= Task to complete =
In the data, find each line where the word "include" appears and list that line.

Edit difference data

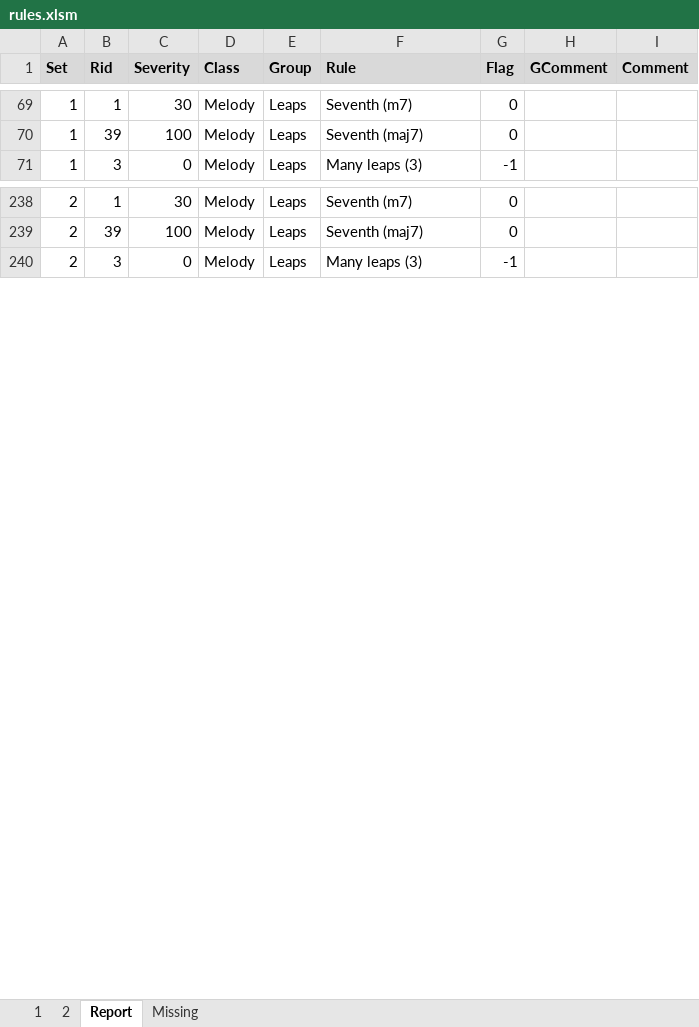
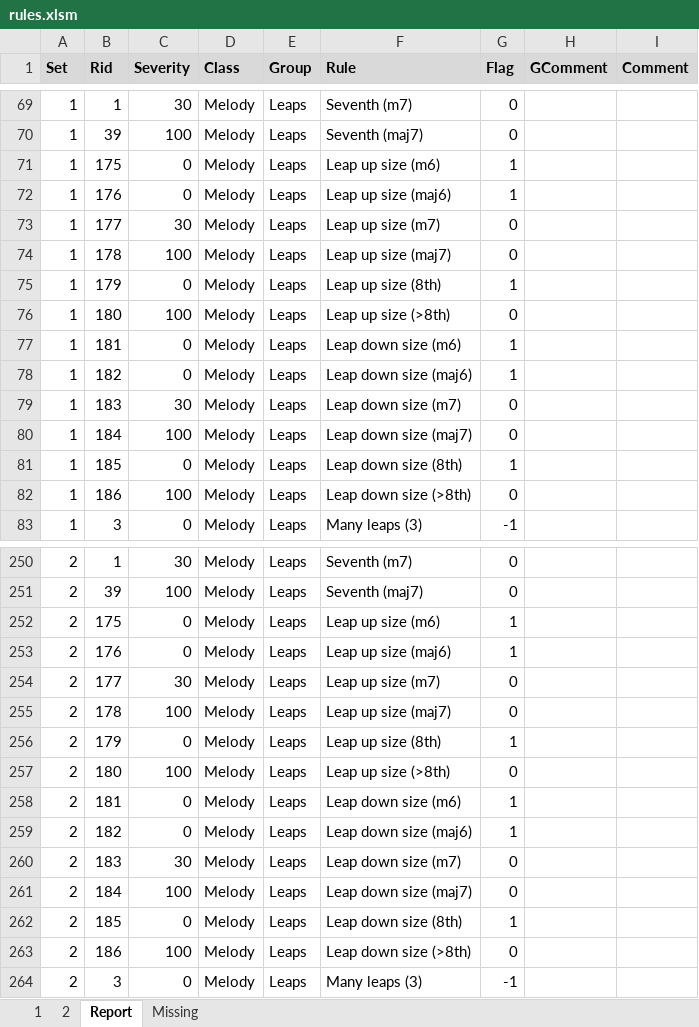
Before and after one commit to rualark/MGen, an Excel workbook: MGen/configs/GenCF1/include/rules.xlsm, sheet Report, drawn as a sheet; only a part is shown, gaps mark what is left out; values as stored, in another font and other column widths than the file's, no borders; the diff covers the shown part only; the diff names each change by its address in the sheet, - before the commit and + after, or states it on an @@ line.

Commit message:
CF1: Add new leap size rules

```diff
--- a/MGen/configs/GenCF1/include/rules.xlsm (sheet Report)
+++ b/MGen/configs/GenCF1/include/rules.xlsm (sheet Report)
+row 71: 1 | 175 | 0 | Melody | Leaps | Leap up size (m6) | 1
+row 72: 1 | 176 | 0 | Melody | Leaps | Leap up size (maj6) | 1
+row 73: 1 | 177 | 30 | Melody | Leaps | Leap up size (m7) | 0
+row 74: 1 | 178 | 100 | Melody | Leaps | Leap up size (maj7) | 0
+row 75: 1 | 179 | 0 | Melody | Leaps | Leap up size (8th) | 1
+row 76: 1 | 180 | 100 | Melody | Leaps | Leap up size (>8th) | 0
+row 77: 1 | 181 | 0 | Melody | Leaps | Leap down size (m6) | 1
+row 78: 1 | 182 | 0 | Melody | Leaps | Leap down size (maj6) | 1
+row 79: 1 | 183 | 30 | Melody | Leaps | Leap down size (m7) | 0
+row 80: 1 | 184 | 100 | Melody | Leaps | Leap down size (maj7) | 0
+row 81: 1 | 185 | 0 | Melody | Leaps | Leap down size (8th) | 1
+row 82: 1 | 186 | 100 | Melody | Leaps | Leap down size (>8th) | 0
+row 252: 2 | 175 | 0 | Melody | Leaps | Leap up size (m6) | 1
+row 253: 2 | 176 | 0 | Melody | Leaps | Leap up size (maj6) | 1
+row 254: 2 | 177 | 30 | Melody | Leaps | Leap up size (m7) | 0
+row 255: 2 | 178 | 100 | Melody | Leaps | Leap up size (maj7) | 0
+row 256: 2 | 179 | 0 | Melody | Leaps | Leap up size (8th) | 1
+row 257: 2 | 180 | 100 | Melody | Leaps | Leap up size (>8th) | 0
+row 258: 2 | 181 | 0 | Melody | Leaps | Leap down size (m6) | 1
+row 259: 2 | 182 | 0 | Melody | Leaps | Leap down size (maj6) | 1
+row 260: 2 | 183 | 30 | Melody | Leaps | Leap down size (m7) | 0
+row 261: 2 | 184 | 100 | Melody | Leaps | Leap down size (maj7) | 0
+row 262: 2 | 185 | 0 | Melody | Leaps | Leap down size (8th) | 1
+row 263: 2 | 186 | 100 | Melody | Leaps | Leap down size (>8th) | 0
```
Also changed, not shown: 2 edited cells elsewhere in this sheet, sheet 2, sheet 1, sheet Missing, charts or pictures, 7 other files.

= Exercise result =
Before and after one commit to rualark/MGen, an Excel workbook: MGen/configs/GenCF1/include/rules.xlsm, sheet Report, drawn as a sheet; only a part is shown, gaps mark what is left out; values as stored, in another font and other column widths than the file's, no borders; the diff covers the shown part only; the diff names each change by its address in the sheet, - before the commit and + after, or states it on an @@ line.
--- a/MGen/configs/GenCF1/include/rules.xlsm (sheet Report)
+++ b/MGen/configs/GenCF1/include/rules.xlsm (sheet Report)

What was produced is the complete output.